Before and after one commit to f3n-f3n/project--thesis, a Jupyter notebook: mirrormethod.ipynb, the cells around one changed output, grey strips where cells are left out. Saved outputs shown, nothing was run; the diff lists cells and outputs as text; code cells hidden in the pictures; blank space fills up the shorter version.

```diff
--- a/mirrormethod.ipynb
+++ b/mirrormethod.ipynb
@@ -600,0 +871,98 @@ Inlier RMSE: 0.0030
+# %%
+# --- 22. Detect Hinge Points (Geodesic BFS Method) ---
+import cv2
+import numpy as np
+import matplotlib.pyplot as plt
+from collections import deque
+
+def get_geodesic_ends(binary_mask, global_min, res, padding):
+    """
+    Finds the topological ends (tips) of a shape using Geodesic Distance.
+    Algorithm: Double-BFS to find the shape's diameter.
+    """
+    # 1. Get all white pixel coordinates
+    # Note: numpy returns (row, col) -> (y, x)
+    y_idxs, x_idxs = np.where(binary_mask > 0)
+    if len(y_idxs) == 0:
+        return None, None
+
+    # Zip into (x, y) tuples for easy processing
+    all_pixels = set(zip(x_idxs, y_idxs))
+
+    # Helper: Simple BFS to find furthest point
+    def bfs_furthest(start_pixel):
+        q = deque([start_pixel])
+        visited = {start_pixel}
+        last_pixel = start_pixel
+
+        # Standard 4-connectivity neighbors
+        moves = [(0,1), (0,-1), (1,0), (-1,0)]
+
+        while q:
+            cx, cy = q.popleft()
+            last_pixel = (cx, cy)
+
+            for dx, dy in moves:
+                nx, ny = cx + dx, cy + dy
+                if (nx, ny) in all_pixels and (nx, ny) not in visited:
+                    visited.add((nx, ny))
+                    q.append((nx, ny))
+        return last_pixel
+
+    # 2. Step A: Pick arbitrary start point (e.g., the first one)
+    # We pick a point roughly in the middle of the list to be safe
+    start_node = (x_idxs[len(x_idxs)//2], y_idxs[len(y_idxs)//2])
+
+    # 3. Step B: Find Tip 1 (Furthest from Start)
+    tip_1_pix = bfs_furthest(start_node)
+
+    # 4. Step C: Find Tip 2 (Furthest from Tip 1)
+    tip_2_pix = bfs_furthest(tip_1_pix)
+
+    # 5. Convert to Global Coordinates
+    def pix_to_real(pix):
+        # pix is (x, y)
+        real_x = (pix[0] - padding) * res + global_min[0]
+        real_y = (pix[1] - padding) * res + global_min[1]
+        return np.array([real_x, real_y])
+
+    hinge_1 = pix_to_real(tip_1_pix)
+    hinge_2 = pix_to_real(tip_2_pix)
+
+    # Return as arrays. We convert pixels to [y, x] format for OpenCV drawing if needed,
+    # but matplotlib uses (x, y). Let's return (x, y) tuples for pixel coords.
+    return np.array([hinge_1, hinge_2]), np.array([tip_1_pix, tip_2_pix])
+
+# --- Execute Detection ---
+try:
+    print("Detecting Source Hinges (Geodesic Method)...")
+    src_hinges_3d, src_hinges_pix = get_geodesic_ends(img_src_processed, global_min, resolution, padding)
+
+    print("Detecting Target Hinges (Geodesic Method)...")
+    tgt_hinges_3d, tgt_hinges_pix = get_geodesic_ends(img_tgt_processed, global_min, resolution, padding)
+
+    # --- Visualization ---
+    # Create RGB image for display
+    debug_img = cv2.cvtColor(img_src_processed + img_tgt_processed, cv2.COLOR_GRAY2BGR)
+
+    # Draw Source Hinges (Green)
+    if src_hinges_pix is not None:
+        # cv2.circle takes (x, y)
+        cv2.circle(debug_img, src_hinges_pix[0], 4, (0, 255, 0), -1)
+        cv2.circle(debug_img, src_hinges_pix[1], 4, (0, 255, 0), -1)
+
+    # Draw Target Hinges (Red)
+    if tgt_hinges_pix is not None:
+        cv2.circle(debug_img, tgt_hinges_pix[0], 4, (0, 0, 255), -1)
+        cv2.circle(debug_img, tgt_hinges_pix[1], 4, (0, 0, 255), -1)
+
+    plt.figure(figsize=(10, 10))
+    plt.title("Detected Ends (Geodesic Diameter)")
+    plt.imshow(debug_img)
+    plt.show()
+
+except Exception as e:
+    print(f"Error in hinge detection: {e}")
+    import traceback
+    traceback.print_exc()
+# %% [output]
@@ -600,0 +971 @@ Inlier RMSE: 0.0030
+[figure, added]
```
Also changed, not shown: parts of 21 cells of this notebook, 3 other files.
-----
(WORK TO BE COMPLETED) All of the records above should be copied exactly.

(WRITTEN RESPONSE)
Before and after one commit to f3n-f3n/project--thesis, a Jupyter notebook: mirrormethod.ipynb, the cells around one changed output, grey strips where cells are left out. Saved outputs shown, nothing was run; the diff lists cells and outputs as text; code cells hidden in the pictures; blank space fills up the shorter version.

```diff
--- a/mirrormethod.ipynb
+++ b/mirrormethod.ipynb
@@ -600,0 +871,98 @@ Inlier RMSE: 0.0030
+# %%
+# --- 22. Detect Hinge Points (Geodesic BFS Method) ---
+import cv2
+import numpy as np
+import matplotlib.pyplot as plt
+from collections import deque
+
+def get_geodesic_ends(binary_mask, global_min, res, padding):
+    """
+    Finds the topological ends (tips) of a shape using Geodesic Distance.
+    Algorithm: Double-BFS to find the shape's diameter.
+    """
+    # 1. Get all white pixel coordinates
+    # Note: numpy returns (row, col) -> (y, x)
+    y_idxs, x_idxs = np.where(binary_mask > 0)
+    if len(y_idxs) == 0:
+        return None, None
+
+    # Zip into (x, y) tuples for easy processing
+    all_pixels = set(zip(x_idxs, y_idxs))
+
+    # Helper: Simple BFS to find furthest point
+    def bfs_furthest(start_pixel):
+        q = deque([start_pixel])
+        visited = {start_pixel}
+        last_pixel = start_pixel
+
+        # Standard 4-connectivity neighbors
+        moves = [(0,1), (0,-1), (1,0), (-1,0)]
+
+        while q:
+            cx, cy = q.popleft()
+            last_pixel = (cx, cy)
+
+            for dx, dy in moves:
+                nx, ny = cx + dx, cy + dy
+                if (nx, ny) in all_pixels and (nx, ny) not in visited:
+                    visited.add((nx, ny))
+                    q.append((nx, ny))
+        return last_pixel
+
+    # 2. Step A: Pick arbitrary start point (e.g., the first one)
+    # We pick a point roughly in the middle of the list to be safe
+    start_node = (x_idxs[len(x_idxs)//2], y_idxs[len(y_idxs)//2])
+
+    # 3. Step B: Find Tip 1 (Furthest from Start)
+    tip_1_pix = bfs_furthest(start_node)
+
+    # 4. Step C: Find Tip 2 (Furthest from Tip 1)
+    tip_2_pix = bfs_furthest(tip_1_pix)
+
+    # 5. Convert to Global Coordinates
+    def pix_to_real(pix):
+        # pix is (x, y)
+        real_x = (pix[0] - padding) * res + global_min[0]
+        real_y = (pix[1] - padding) * res + global_min[1]
+        return np.array([real_x, real_y])
+
+    hinge_1 = pix_to_real(tip_1_pix)
+    hinge_2 = pix_to_real(tip_2_pix)
+
+    # Return as arrays. We convert pixels to [y, x] format for OpenCV drawing if needed,
+    # but matplotlib uses (x, y). Let's return (x, y) tuples for pixel coords.
+    return np.array([hinge_1, hinge_2]), np.array([tip_1_pix, tip_2_pix])
+
+# --- Execute Detection ---
+try:
+    print("Detecting Source Hinges (Geodesic Method)...")
+    src_hinges_3d, src_hinges_pix = get_geodesic_ends(img_src_processed, global_min, resolution, padding)
+
+    print("Detecting Target Hinges (Geodesic Method)...")
+    tgt_hinges_3d, tgt_hinges_pix = get_geodesic_ends(img_tgt_processed, global_min, resolution, padding)
+
+    # --- Visualization ---
+    # Create RGB image for display
+    debug_img = cv2.cvtColor(img_src_processed + img_tgt_processed, cv2.COLOR_GRAY2BGR)
+
+    # Draw Source Hinges (Green)
+    if src_hinges_pix is not None:
+        # cv2.circle takes (x, y)
+        cv2.circle(debug_img, src_hinges_pix[0], 4, (0, 255, 0), -1)
+        cv2.circle(debug_img, src_hinges_pix[1], 4, (0, 255, 0), -1)
+
+    # Draw Target Hinges (Red)
+    if tgt_hinges_pix is not None:
+        cv2.circle(debug_img, tgt_hinges_pix[0], 4, (0, 0, 255), -1)
+        cv2.circle(debug_img, tgt_hinges_pix[1], 4, (0, 0, 255), -1)
+
+    plt.figure(figsize=(10, 10))
+    plt.title("Detected Ends (Geodesic Diameter)")
+    plt.imshow(debug_img)
+    plt.show()
+
+except Exception as e:
+    print(f"Error in hinge detection: {e}")
+    import traceback
+    traceback.print_exc()
+# %% [output]
@@ -600,0 +971 @@ Inlier RMSE: 0.0030
+[figure, added]
```
Also changed, not shown: parts of 21 cells of this notebook, 3 other files.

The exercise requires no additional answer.